→ Data extract
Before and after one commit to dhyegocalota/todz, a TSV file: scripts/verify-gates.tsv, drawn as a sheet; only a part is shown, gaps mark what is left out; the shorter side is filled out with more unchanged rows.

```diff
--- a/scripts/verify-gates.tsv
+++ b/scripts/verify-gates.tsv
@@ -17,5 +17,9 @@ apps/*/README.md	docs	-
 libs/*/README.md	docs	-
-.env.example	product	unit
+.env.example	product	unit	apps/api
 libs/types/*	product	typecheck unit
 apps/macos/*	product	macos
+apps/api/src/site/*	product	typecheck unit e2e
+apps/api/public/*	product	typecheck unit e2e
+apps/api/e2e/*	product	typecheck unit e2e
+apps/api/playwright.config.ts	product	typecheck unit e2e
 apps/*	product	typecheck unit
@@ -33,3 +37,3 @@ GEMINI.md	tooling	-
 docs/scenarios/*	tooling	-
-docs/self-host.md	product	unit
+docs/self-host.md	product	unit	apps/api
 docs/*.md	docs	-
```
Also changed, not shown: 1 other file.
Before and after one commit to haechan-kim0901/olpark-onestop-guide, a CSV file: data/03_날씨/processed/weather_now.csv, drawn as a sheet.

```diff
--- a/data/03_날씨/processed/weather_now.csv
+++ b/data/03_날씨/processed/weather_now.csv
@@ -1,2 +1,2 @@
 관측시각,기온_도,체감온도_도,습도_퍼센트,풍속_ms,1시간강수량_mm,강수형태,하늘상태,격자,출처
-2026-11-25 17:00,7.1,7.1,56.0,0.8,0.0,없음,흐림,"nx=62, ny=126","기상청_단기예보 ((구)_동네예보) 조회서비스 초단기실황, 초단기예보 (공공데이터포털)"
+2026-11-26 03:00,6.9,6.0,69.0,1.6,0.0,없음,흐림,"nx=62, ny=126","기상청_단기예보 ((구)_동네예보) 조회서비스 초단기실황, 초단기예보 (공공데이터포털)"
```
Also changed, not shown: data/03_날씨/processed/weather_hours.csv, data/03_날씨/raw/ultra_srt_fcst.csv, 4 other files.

→ Prompt
What is the number of lines in the listing that contain the word "Also"? Give that number and nothing else.

→ Result
2